- University of Michigan July survey found the lowest percentage of Americans since 2008 think it is a good time to buy a home
The Richmond Fed reported this week, giving us now 3 of the 5 major regional manufacturing indices. Most of the readings for the three have been declining, with shipments, backlogs and employment particularly weak in July with outlook numbers also negative. On the positive side, the numbers are still at strong levels, but we don’t like the direction we are seeing – more evidence that we are in the later stage of this business cycle. Some of this could be attributed to concerns over trade and tariffs, especially following what was likely some pull forward in the June data. That ties with our next piece of data…
The Business Roundtable’s CEO Economic Outlook survey found that CEO confidence is on the decline, with the survey index declining for the first time in almost two years in the second quarter with the largest quarter-to-quarter decline in three years. Of the CEOs questioned, 95% were concerned that foreign trade retaliation may lead to lower US exports and 91% worry about the impact of higher import costs on consumers. Within the index, sales expectations fell -11.6% and capital spending intentions fell -7.8%. Here we have a confirming data point to what we are seeing from the Fed regional manufacturing indices – concern that the coming months may not be a rosy as investors expect.
The Bottom Line for the Week
While GDP growth for the second quarter did come in strong, the major drivers of that growth are not likely to be repeated at those levels in the back half of 2018. The lack of business capital spending tells us that the C suite isn’t overly enthusiastic about their growth prospects, regardless of what any sentiment survey may indicate. The share price changes in response to earnings results attests to our assertion that stocks have been priced for perfection.
Next week we will be looking at data releases on Personal Income, Consumer Spending, ADP Employment, Nonfarm payrolls, Average Hourly Earnings and Consumer Confidence. On the housing side we’ll get the Case-Shiller home price index. For the corporate side of things, we’ll be looking at the Chicago PMI, Core Inflation, Markit Manufacturing PMI, ISM Manufacturing Index, Factory Orders and Motor Vehicle Sales.
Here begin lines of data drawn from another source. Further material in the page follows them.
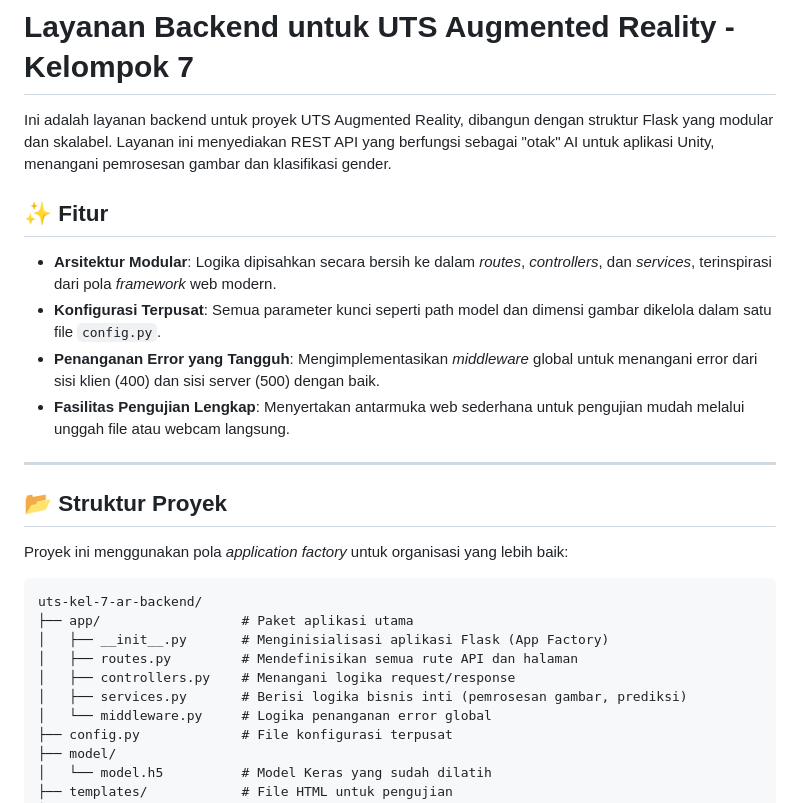
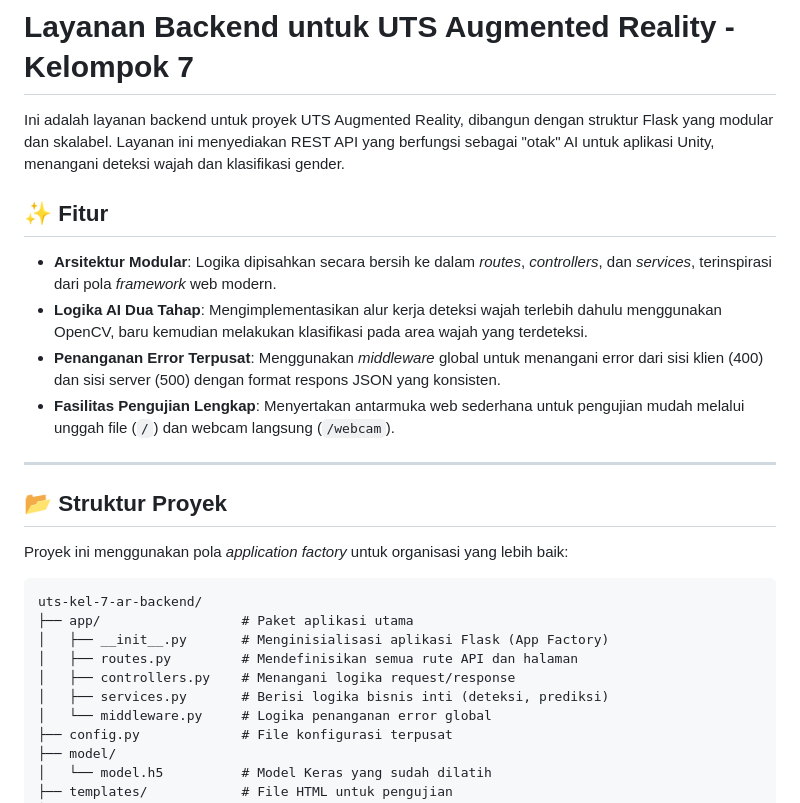
Before and after one commit to krauchelli/uts-kel-7-ar-backend, a Markdown page: README.md, the part around the change printed below. Rendered like a GitHub page.

```diff
--- a/README.md
+++ b/README.md
@@ -1,13 +1,13 @@
 # Layanan Backend untuk UTS Augmented Reality - Kelompok 7
 
-Ini adalah layanan backend untuk proyek UTS Augmented Reality, dibangun dengan struktur Flask yang modular dan skalabel. Layanan ini menyediakan REST API yang berfungsi sebagai "otak" AI untuk aplikasi Unity, menangani pemrosesan gambar dan klasifikasi gender.
+Ini adalah layanan backend untuk proyek UTS Augmented Reality, dibangun dengan struktur Flask yang modular dan skalabel. Layanan ini menyediakan REST API yang berfungsi sebagai "otak" AI untuk aplikasi Unity, menangani deteksi wajah dan klasifikasi gender.
 
 ## ✨ Fitur
 
 * **Arsitektur Modular**: Logika dipisahkan secara bersih ke dalam *routes*, *controllers*, dan *services*, terinspirasi dari pola *framework* web modern.
-* **Konfigurasi Terpusat**: Semua parameter kunci seperti path model dan dimensi gambar dikelola dalam satu file `config.py`.
-* **Penanganan Error yang Tangguh**: Mengimplementasikan *middleware* global untuk menangani error dari sisi klien (400) dan sisi server (500) dengan baik.
-* **Fasilitas Pengujian Lengkap**: Menyertakan antarmuka web sederhana untuk pengujian mudah melalui unggah file atau webcam langsung.
+* **Logika AI Dua Tahap**: Mengimplementasikan alur kerja deteksi wajah terlebih dahulu menggunakan OpenCV, baru kemudian melakukan klasifikasi pada area wajah yang terdeteksi.
+* **Penanganan Error Terpusat**: Menggunakan *middleware* global untuk menangani error dari sisi klien (400) dan sisi server (500) dengan format respons JSON yang konsisten.
+* **Fasilitas Pengujian Lengkap**: Menyertakan antarmuka web sederhana untuk pengujian mudah melalui unggah file (`/`) dan webcam langsung (`/webcam`).
 
 ---
 
@@ -21,7 +21,7 @@ uts-kel-7-ar-backend/
 │   ├── __init__.py       # Menginisialisasi aplikasi Flask (App Factory)
 │   ├── routes.py         # Mendefinisikan semua rute API dan halaman
 │   ├── controllers.py    # Menangani logika request/response
-│   ├── services.py       # Berisi logika bisnis inti (pemrosesan gambar, prediksi)
+│   ├── services.py       # Berisi logika bisnis inti (deteksi, prediksi)
 │   └── middleware.py     # Logika penanganan error global
 ├── config.py             # File konfigurasi terpusat
 ├── model/
```
Also changed, not shown: other parts of README.md (+36 -12 lines).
All that as well as earnings from Apple, Cummins (CMI), Honda Motor (HMC), Lumber Liquidators (LL), Square (SQ), Insulet (PODD) and several hundred others.